## WHAT IS NEEDED
Print the listing below exactly.
——————
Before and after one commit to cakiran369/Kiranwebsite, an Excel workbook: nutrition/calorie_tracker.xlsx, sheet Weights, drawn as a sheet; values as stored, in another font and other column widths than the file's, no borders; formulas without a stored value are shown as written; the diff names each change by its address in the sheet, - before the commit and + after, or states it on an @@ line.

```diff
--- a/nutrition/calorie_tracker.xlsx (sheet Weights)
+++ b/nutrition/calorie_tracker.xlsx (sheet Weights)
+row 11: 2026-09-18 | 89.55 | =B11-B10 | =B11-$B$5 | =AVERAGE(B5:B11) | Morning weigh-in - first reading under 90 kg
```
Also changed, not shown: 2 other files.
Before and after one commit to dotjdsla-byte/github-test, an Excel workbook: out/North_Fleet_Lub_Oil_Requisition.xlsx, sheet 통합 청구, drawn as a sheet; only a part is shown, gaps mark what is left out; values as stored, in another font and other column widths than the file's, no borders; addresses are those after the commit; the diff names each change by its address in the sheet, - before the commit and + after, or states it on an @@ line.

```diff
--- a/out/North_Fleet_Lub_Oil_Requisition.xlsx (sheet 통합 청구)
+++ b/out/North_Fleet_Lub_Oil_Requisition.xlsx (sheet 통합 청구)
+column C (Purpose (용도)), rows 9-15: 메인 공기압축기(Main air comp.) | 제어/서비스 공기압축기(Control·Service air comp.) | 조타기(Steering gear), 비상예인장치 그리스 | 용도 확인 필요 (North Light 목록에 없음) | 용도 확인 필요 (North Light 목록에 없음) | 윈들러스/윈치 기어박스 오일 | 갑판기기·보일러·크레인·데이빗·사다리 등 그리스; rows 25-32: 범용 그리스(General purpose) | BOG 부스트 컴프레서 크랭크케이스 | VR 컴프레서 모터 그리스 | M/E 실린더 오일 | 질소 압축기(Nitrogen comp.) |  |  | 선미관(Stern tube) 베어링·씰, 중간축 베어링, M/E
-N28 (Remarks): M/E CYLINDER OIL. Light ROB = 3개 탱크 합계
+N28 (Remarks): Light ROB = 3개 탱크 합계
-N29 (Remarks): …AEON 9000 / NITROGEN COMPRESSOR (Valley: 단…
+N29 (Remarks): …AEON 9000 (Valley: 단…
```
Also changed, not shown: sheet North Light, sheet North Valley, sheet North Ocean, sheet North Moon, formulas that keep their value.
——————
## ANSWER SPACE
Before and after one commit to cakiran369/Kiranwebsite, an Excel workbook: nutrition/calorie_tracker.xlsx, sheet Weights, drawn as a sheet; values as stored, in another font and other column widths than the file's, no borders; formulas without a stored value are shown as written; the diff names each change by its address in the sheet, - before the commit and + after, or states it on an @@ line.

```diff
--- a/nutrition/calorie_tracker.xlsx (sheet Weights)
+++ b/nutrition/calorie_tracker.xlsx (sheet Weights)
+row 11: 2026-09-18 | 89.55 | =B11-B10 | =B11-$B$5 | =AVERAGE(B5:B11) | Morning weigh-in - first reading under 90 kg
```
Also changed, not shown: 2 other files.
Before and after one commit to dotjdsla-byte/github-test, an Excel workbook: out/North_Fleet_Lub_Oil_Requisition.xlsx, sheet 통합 청구, drawn as a sheet; only a part is shown, gaps mark what is left out; values as stored, in another font and other column widths than the file's, no borders; addresses are those after the commit; the diff names each change by its address in the sheet, - before the commit and + after, or states it on an @@ line.

```diff
--- a/out/North_Fleet_Lub_Oil_Requisition.xlsx (sheet 통합 청구)
+++ b/out/North_Fleet_Lub_Oil_Requisition.xlsx (sheet 통합 청구)
+column C (Purpose (용도)), rows 9-15: 메인 공기압축기(Main air comp.) | 제어/서비스 공기압축기(Control·Service air comp.) | 조타기(Steering gear), 비상예인장치 그리스 | 용도 확인 필요 (North Light 목록에 없음) | 용도 확인 필요 (North Light 목록에 없음) | 윈들러스/윈치 기어박스 오일 | 갑판기기·보일러·크레인·데이빗·사다리 등 그리스; rows 25-32: 범용 그리스(General purpose) | BOG 부스트 컴프레서 크랭크케이스 | VR 컴프레서 모터 그리스 | M/E 실린더 오일 | 질소 압축기(Nitrogen comp.) |  |  | 선미관(Stern tube) 베어링·씰, 중간축 베어링, M/E
-N28 (Remarks): M/E CYLINDER OIL. Light ROB = 3개 탱크 합계
+N28 (Remarks): Light ROB = 3개 탱크 합계
-N29 (Remarks): …AEON 9000 / NITROGEN COMPRESSOR (Valley: 단…
+N29 (Remarks): …AEON 9000 (Valley: 단…
```
Also changed, not shown: sheet North Light, sheet North Valley, sheet North Ocean, sheet North Moon, formulas that keep their value.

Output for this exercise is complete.